Traveling at Home Sarah Bigham I am not, alas, the intrepid world traveler of my dreams.
often, into my open mouth. Having to keep my lips firmly sealed while bathing is a near impossibility for me. Standing in the shower in our enormous, beautifully appointed room in a brand new hotel in Beijing, fat tears joined the cascade of water as I clenched my jaw, teeth grinding as I labored to keep out the water that was unsafe to ingest, turning my morning ablutions into something I, ashamedly, could hardly bear. Until going to China and asking fellow travelers about how they dealt with â€œthe shower problem,â€? and getting blank stares, I truly had no idea that other people did not swallow shower water on a regular basis. I
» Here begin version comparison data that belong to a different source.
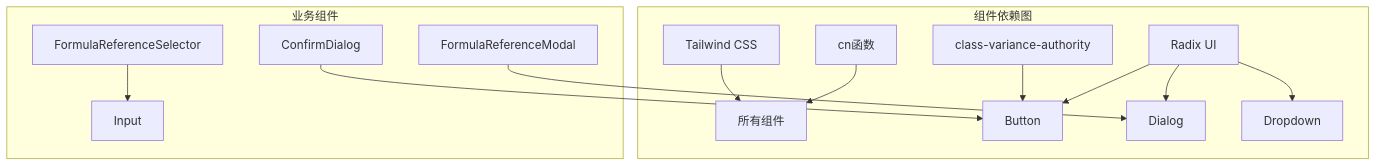
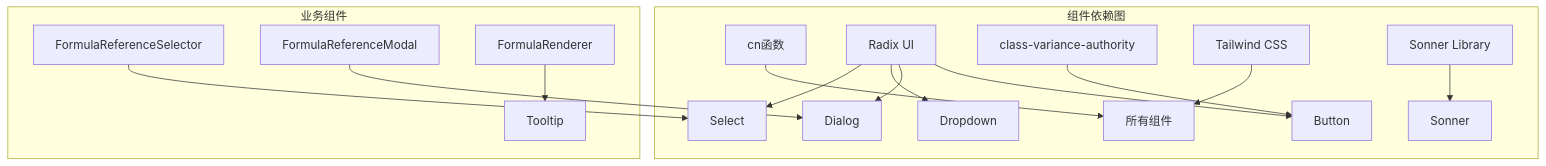
The eighth of 8 diagrams in .qoder/repowiki/zh/content/组件库/基础UI组件.md (steveyu2/formula-mapper), drawn with Mermaid before and after one commit. The commit also changed other lines of this file and 14 other files, not shown here.

````diff
--- a/.qoder/repowiki/zh/content/组件库/基础UI组件.md
+++ b/.qoder/repowiki/zh/content/组件库/基础UI组件.md
@@ -497,16 +706,18 @@
 ```mermaid
 graph TD
 subgraph "组件依赖图"
 Utils[cn函数] --> All[所有组件]
 Radix[Radix UI] --> Button
 Radix --> Dialog
 Radix --> Dropdown
+Radix --> Select
 CVa[class-variance-authority] --> Button
 Tailwind[Tailwind CSS] --> All
+SonnerLib[Sonner Library] --> Sonner
 end
 subgraph "业务组件"
-Confirm[ConfirmDialog] --> Button
-Selector[FormulaReferenceSelector] --> Input
+Selector[FormulaReferenceSelector] --> Select
 Modal[FormulaReferenceModal] --> Dialog
+Renderer[FormulaRenderer] --> Tooltip
 end
 ```
````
My wife, Susan, spent nearly four years in the Peace Corps living in a remote area of Kenya with no electricity or running water. Her travel style allows her to be thankful for the opportunity to shower at a selected accommodation. I selfishly want not only a shower, but a shower with water I can safely drink. For me, showering is an interactive experience. I happily flail about under the downpour, smiling and laughing, water rushing down my face and,